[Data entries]
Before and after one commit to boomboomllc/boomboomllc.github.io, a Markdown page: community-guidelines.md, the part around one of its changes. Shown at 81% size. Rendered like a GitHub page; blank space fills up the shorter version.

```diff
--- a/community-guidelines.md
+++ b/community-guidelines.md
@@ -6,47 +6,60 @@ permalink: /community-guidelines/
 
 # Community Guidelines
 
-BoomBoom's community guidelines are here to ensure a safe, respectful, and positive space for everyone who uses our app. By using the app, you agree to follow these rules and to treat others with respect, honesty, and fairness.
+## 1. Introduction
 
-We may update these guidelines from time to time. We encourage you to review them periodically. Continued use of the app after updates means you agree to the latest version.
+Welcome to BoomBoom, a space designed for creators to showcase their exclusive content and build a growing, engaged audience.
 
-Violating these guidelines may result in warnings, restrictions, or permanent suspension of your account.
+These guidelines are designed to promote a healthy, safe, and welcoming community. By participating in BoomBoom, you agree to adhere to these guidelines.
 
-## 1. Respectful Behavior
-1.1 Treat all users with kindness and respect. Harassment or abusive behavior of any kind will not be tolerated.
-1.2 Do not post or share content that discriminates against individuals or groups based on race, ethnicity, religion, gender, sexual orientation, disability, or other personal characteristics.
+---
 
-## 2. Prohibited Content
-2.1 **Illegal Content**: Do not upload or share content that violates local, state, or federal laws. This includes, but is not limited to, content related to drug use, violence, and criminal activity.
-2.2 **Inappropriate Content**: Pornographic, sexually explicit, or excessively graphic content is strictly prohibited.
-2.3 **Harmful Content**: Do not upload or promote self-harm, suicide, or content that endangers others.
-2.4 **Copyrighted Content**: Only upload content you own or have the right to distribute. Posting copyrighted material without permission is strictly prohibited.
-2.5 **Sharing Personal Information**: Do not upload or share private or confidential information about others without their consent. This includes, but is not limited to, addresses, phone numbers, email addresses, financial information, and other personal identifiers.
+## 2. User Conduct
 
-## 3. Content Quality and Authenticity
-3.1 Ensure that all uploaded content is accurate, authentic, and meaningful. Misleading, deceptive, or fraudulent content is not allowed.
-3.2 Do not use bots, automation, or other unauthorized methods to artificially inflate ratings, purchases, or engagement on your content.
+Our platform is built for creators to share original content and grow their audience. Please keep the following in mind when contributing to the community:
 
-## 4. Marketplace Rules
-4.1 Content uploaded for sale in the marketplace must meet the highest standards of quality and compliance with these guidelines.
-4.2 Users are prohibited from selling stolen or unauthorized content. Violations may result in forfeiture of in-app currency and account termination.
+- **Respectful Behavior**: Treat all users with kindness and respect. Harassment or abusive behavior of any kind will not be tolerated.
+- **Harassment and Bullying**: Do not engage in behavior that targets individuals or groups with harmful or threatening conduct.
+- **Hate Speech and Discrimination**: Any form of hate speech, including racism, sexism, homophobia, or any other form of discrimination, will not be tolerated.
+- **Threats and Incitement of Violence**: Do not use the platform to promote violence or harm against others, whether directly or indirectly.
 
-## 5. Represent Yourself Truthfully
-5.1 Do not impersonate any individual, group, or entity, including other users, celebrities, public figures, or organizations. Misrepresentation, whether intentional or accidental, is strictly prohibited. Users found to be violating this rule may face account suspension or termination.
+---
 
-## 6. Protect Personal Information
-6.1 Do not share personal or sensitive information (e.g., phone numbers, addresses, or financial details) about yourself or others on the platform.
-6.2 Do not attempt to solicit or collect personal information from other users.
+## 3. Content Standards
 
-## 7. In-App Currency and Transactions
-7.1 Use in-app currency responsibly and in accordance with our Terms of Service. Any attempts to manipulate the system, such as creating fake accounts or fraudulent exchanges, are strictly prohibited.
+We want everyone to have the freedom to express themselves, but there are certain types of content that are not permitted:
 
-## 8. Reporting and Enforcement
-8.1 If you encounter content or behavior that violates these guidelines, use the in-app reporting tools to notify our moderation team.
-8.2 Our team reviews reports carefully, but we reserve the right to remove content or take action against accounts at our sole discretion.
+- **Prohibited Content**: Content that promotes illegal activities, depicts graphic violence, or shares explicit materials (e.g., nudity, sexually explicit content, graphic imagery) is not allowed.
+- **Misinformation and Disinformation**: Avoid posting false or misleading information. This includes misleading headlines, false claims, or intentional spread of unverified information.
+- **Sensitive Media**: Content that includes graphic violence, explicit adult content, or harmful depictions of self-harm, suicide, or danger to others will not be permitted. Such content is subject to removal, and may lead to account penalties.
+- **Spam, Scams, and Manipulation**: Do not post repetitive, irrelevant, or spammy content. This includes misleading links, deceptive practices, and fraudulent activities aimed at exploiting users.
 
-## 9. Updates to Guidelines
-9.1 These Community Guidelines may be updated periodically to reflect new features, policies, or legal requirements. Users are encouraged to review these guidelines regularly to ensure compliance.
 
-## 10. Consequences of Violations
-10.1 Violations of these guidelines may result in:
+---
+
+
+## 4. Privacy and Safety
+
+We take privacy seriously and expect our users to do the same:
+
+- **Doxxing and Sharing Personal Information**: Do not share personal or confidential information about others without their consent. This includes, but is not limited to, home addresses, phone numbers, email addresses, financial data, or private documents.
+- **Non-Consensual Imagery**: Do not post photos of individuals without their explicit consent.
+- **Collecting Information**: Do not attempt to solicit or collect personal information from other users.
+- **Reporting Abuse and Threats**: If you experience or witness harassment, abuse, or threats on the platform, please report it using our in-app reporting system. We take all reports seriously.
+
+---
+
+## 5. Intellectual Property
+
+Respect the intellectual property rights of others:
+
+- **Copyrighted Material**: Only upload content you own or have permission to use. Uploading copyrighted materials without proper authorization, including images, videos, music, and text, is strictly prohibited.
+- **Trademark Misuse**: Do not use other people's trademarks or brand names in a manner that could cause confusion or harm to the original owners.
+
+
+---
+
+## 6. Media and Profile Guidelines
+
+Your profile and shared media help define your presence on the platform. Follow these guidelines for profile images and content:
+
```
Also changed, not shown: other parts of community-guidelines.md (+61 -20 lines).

What is required — Show the lines above with "space".

Finished task —
Before and after one commit to boomboomllc/boomboomllc.github.io, a Markdown page: community-guidelines.md, the part around one of its changes. Shown at 81% size. Rendered like a GitHub page; blank space fills up the shorter version.
-BoomBoom's community guidelines are here to ensure a safe, respectful, and positive space for everyone who uses our app. By using the app, you agree to follow these rules and to treat others with respect, honesty, and fairness.
+Welcome to BoomBoom, a space designed for creators to showcase their exclusive content and build a growing, engaged audience.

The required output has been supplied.